▸ **What you will do**
Look over the lines below. Report each one that includes the string "EduScout".

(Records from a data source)
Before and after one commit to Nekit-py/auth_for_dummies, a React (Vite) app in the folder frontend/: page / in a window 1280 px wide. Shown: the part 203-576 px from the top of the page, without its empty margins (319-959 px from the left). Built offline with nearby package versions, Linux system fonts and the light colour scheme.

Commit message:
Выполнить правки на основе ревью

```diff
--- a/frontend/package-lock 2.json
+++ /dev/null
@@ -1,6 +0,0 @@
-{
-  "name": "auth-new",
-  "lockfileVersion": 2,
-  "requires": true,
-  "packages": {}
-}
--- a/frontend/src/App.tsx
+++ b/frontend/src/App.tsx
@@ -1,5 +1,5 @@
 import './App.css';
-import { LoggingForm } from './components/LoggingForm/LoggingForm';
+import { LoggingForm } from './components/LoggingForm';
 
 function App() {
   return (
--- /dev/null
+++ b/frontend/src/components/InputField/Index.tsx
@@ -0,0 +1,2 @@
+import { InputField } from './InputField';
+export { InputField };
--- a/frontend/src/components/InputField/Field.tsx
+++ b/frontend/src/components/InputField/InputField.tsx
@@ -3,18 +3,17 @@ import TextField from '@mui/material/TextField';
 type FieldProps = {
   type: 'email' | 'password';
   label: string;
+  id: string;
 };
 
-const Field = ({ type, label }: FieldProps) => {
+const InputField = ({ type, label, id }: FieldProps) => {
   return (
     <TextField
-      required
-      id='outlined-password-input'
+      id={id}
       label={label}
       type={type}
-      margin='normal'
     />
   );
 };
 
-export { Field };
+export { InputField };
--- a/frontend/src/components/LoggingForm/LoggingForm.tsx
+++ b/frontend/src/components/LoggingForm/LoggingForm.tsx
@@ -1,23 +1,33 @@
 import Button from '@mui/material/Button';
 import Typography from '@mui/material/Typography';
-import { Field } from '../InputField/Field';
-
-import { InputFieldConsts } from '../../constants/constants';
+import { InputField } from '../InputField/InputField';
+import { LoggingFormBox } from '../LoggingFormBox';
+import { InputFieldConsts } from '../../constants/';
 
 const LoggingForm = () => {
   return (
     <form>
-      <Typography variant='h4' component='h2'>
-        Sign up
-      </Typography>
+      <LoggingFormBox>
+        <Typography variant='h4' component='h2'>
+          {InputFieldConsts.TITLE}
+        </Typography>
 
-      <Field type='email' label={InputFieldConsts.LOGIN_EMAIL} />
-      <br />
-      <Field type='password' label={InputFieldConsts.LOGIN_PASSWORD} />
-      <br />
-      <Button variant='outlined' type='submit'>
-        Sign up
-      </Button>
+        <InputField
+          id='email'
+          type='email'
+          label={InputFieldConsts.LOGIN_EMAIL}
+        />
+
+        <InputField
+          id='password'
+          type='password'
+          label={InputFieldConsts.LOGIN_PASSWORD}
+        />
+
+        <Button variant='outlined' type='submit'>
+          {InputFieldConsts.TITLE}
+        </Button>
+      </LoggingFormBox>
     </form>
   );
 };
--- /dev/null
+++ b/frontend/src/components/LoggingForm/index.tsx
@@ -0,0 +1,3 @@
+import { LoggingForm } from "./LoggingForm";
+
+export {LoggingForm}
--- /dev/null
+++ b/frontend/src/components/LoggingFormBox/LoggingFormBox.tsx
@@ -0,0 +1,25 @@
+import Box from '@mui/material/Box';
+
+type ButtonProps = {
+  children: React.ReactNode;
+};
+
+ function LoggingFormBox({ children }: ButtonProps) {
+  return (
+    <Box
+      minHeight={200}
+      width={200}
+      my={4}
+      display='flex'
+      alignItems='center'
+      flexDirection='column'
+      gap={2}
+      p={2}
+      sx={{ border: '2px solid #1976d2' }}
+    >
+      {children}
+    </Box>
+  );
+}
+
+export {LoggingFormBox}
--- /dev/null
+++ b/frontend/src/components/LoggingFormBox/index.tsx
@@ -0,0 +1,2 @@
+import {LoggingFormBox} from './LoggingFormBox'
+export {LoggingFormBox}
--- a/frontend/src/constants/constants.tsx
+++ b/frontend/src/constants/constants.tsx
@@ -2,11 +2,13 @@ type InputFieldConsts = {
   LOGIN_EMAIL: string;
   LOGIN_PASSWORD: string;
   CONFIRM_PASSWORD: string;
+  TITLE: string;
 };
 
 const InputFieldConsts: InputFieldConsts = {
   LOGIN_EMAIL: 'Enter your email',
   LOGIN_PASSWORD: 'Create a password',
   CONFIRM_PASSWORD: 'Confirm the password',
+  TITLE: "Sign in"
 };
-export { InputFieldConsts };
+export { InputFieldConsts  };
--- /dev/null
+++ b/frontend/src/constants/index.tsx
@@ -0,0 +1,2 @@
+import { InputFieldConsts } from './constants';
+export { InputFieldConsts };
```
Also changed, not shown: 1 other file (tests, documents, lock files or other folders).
...
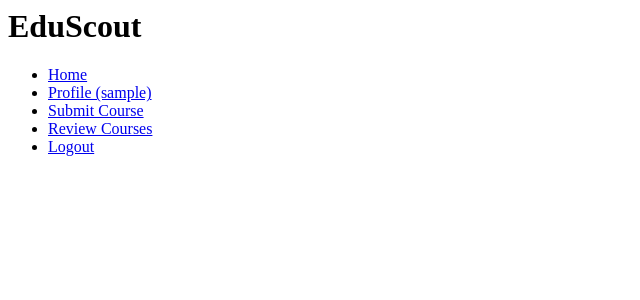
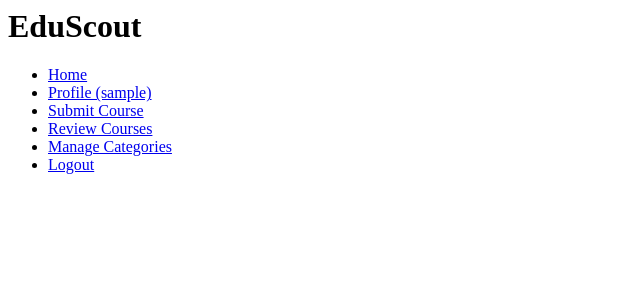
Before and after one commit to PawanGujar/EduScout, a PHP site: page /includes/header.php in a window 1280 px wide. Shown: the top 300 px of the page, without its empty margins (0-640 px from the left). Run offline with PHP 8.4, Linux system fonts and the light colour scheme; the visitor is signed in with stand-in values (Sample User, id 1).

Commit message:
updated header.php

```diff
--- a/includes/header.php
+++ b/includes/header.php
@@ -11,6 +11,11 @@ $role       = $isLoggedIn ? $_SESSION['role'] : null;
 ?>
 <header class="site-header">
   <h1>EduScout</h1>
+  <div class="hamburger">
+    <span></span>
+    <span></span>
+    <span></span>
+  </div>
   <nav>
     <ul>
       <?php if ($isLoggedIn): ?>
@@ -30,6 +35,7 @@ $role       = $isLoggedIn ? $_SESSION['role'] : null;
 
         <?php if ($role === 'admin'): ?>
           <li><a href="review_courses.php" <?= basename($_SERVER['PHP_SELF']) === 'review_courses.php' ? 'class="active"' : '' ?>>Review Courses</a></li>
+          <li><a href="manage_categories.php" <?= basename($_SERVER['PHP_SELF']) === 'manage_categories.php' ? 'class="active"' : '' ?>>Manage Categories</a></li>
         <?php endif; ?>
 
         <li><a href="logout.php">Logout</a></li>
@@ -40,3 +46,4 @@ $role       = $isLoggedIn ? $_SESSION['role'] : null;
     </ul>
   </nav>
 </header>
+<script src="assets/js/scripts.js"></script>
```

▸ **Reply**
Before and after one commit to PawanGujar/EduScout, a PHP site: page /includes/header.php in a window 1280 px wide. Shown: the top 300 px of the page, without its empty margins (0-640 px from the left). Run offline with PHP 8.4, Linux system fonts and the light colour scheme; the visitor is signed in with stand-in values (Sample User, id 1).
   <h1>EduScout</h1>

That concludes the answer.